Buying or selling property is hard enough without the other party complicating the deal, and some simple tips can help people avoid headaches when closing on a home. NY1's Real Estate reporter Jill Urban filed the following report.
Real estate transactions are complicated enough, but then there are stories of buyers or sellers from hell who manage to make the process harder than it needs to be.
"Perhaps it’s the financial crisis, unemployment, political uncertainty, but the lack of cooperation between buyer and seller is at an all-time high," says Ron Gitter, a founder of CoopAndCondo.com.
To help avoid a contentious situation, some experts are sharing with NY1 how to spot some red flags early on and what can be done to protect oneself from trouble once the deal is in motion.
For example, broker and blogger Malcolm Carter of Rutenberg Realty says the first big red flag is a buyer or seller who stalls
"If you do spot that red flag, you have two choices. One is to pull out then and the other is to question just how serious the other side is. It may be there are emotional issues, even geographical issues, but pay attention to that," says Carter.
If both parties are serious about moving forward, a critical time to protect oneself is before the offer is accepted and when the terms of the contract are being worked out.
Sellers should not accept an offer and let other potential buyers go until they are certain that buyer has the financial wherewithal to close.
"They need to get a financial statement along with the offer before accepting it and, in the best of all worlds, get some supporting documents," says Carter.
This is especially important with an all-cash offer or one with no contingencies. While this may seem like a home run at first, a buyer who cannot make it to the closing table will only bring headaches.
"In a contract without contingencies, the seller can end up with a deposit, but the seller can also end up with two or three months with a property off the market. And who knows, the market may change, prices may come down," says Carter.
If one party has too many contingencies, that could leave the other party vulnerable too.
Inclusions are often another hot spot for debate, so make sure both parties are clear on what stays and what goes.
No matter the issue, the best means of protection is with the wording of the contract.
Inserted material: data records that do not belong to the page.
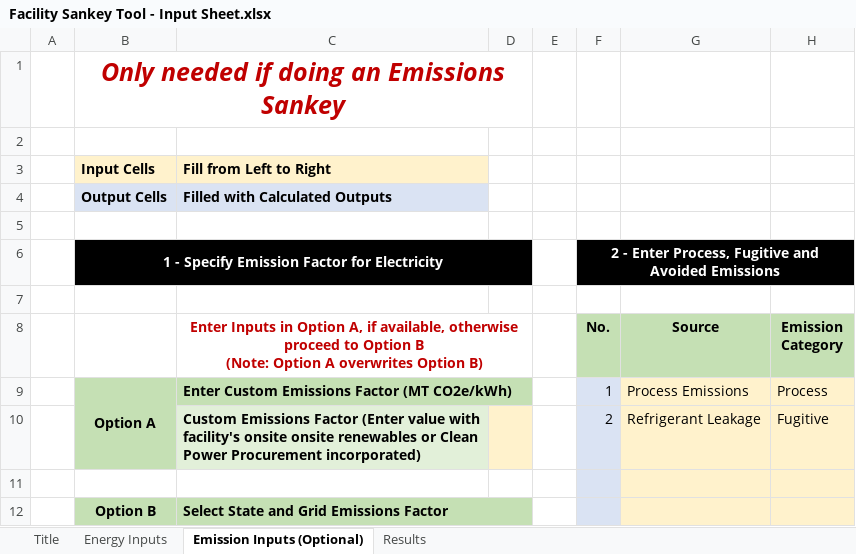
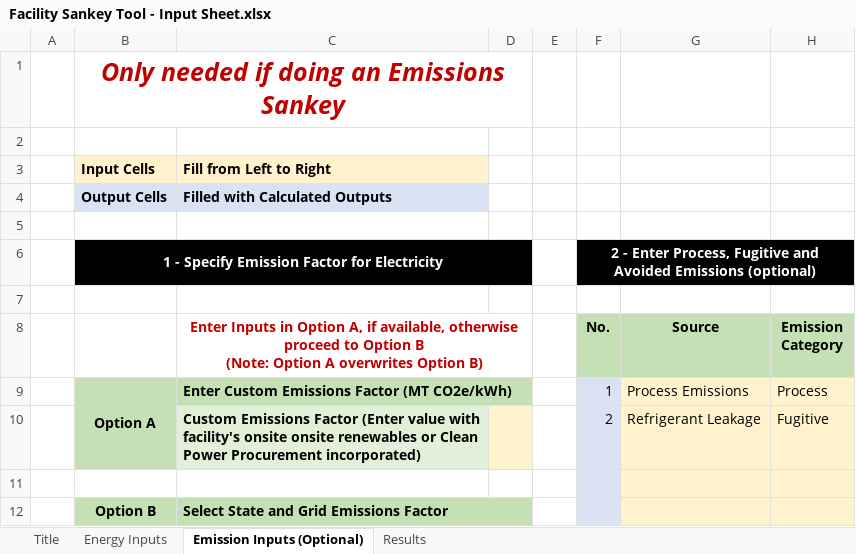
Before and after one commit to IACDecarb/IAC-Decarb-Tools, an Excel workbook: apps/fcft/Facility Sankey Tool - Input Sheet.xlsx, sheet Emission Inputs (Optional), drawn as a sheet; only a part is shown; values as stored, in another font and other column widths than the file's, no borders; conditional formats not drawn; the diff names each change by its address in the sheet, - before the commit and + after, or states it on an @@ line.

```diff
--- a/apps/fcft/Facility Sankey Tool - Input Sheet.xlsx (sheet Emission Inputs (Optional))
+++ b/apps/fcft/Facility Sankey Tool - Input Sheet.xlsx (sheet Emission Inputs (Optional))
-F6 (No.): …Avoided Emissions
+F6 (No.): …Avoided Emissions (optional)
```
Also changed, not shown: sheet Energy Inputs, sheet Results, 3 other files.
So the next NY1 Real Estate report offers some legal advice on how to minimize risk and make to the closing table unscathed.